This note derives the density of states for particles in a box.
Consider the wave number space, as shown to the left in figure 6.1. Each point represents one spatial state. The first question is how many points have a wave number vector whose length is less than some given value . Since the length of the wave number vector is the distance from the origin in wave number state, the points with form an octant of a sphere with radius . In fact, you can think of this problem as finding the number of red points in figure 6.11.
Now the octant of the sphere has a
volume (in wave
number space, not a physical volume)
Now the spacings between the points are given in terms of the sides
, , and of the box containing the
particles as, (6.3),
To get the density of states on a wave number basis, take the
derivative with respect to . The number of states
in a small wave number range is then:
To get the density of states on an energy basis, simply eliminate
in terms of the single-particle energy using
. That gives:
The above arguments fail in the presence of confinement. Recall that each state is the top-left front corner of a little block in wave number space of volume . The number of states with wave number less than some given value was found by computing how many such little block volumes are contained within the octant of the sphere of radius .

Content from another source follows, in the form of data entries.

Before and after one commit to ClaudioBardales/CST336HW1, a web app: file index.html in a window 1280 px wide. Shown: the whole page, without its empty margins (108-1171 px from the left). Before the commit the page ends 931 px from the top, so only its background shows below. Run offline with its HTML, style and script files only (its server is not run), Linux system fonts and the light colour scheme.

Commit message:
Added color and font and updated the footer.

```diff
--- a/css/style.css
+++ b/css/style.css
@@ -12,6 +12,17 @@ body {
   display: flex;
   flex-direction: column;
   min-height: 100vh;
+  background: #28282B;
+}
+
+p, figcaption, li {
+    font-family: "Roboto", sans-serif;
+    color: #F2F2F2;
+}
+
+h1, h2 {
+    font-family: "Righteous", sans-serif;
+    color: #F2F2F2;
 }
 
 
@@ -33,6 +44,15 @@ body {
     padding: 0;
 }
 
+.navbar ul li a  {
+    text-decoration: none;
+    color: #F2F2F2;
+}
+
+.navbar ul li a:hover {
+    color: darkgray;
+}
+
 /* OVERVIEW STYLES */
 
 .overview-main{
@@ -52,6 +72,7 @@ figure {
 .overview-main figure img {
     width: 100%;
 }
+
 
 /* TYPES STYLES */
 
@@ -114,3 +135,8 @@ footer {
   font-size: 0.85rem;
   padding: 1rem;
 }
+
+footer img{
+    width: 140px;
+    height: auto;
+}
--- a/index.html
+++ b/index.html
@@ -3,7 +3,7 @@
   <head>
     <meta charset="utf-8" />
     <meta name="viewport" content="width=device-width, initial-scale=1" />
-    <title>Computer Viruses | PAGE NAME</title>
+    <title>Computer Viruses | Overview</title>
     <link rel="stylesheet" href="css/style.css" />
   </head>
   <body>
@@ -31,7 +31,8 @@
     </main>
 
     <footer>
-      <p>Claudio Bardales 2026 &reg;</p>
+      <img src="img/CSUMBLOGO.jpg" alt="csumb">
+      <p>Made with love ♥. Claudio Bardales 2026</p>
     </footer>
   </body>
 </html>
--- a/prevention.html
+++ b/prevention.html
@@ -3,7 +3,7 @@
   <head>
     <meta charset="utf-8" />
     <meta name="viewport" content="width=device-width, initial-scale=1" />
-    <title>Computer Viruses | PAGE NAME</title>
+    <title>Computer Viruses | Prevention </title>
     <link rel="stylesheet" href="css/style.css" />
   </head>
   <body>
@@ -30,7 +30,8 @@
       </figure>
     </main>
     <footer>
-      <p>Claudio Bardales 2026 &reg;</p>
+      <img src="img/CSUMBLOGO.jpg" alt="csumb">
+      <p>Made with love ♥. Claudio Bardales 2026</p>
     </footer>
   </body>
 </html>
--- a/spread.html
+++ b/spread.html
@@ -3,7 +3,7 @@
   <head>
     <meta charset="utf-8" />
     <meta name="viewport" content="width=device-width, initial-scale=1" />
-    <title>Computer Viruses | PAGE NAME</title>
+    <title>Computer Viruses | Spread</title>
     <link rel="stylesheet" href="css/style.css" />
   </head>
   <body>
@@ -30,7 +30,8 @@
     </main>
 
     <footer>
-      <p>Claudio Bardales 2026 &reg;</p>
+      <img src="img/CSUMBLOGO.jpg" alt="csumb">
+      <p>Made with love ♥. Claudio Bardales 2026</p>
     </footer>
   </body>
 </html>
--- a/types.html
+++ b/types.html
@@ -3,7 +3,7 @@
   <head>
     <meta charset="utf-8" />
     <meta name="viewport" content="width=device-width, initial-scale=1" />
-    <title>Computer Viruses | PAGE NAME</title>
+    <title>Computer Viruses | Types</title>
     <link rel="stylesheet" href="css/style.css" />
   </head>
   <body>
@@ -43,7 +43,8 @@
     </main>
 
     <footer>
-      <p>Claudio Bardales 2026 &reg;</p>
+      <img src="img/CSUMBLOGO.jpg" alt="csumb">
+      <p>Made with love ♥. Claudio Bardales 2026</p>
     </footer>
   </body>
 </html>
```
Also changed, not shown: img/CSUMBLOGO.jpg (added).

The problem is that a wave number is only inside the sphere octant if all of its little block is inside. Even if 99% of its block is inside, the state itself will still be outside, not 99% in. That makes no difference if the states are densely spaced in wave number space, like in figure 6.11. In that case almost all little blocks are fully inside the sphere. Only a thin layer of blocks near the surface of the sphere are partially outside it.
However, confinement in a given direction makes the corresponding spacing in wave number space large. And that changes things.
In particular, if the -dimension of the box containing the
particles is small, then is large.
That is illustrated in figure 6.12. In this case, there are
no states inside the sphere at all if is less than
. Regardless of what (D.12) claims. In
the range ,
illustrated by the red sphere in figure 6.12, the red sphere
gobbles up a number of states from the plate
. This number of states can be estimated as
This expression can be cleaned up by noting that
In the range a second quarter circle of states gets added. To get the number of additional states in that circle, use 2 for the plate number in (D.13). For still larger values of , just keep summing plates as long as the expression between the square brackets in (D.13) remains positive.
If the -dimension of the box is also small, like in a quantum
wire, the states in wave number space separate into individual lines,
figure 6.13. There are now no states until the sphere of
radius hits the line that is closest to the origin, having quantum
numbers 1. Beyond that value of ,
the number of states on the line that is within the sphere is
For nonrelativistic speeds, is proportional to the energy. Therefore the above number of states is proportional to the square root of the amount of energy above the one at which the line of states is first hit. Differentiating to get the density of states, the square root becomes an reciprocal square root.
If the box is small in all three directions, figure 6.14,
the number of states simply becomes the number of points inside the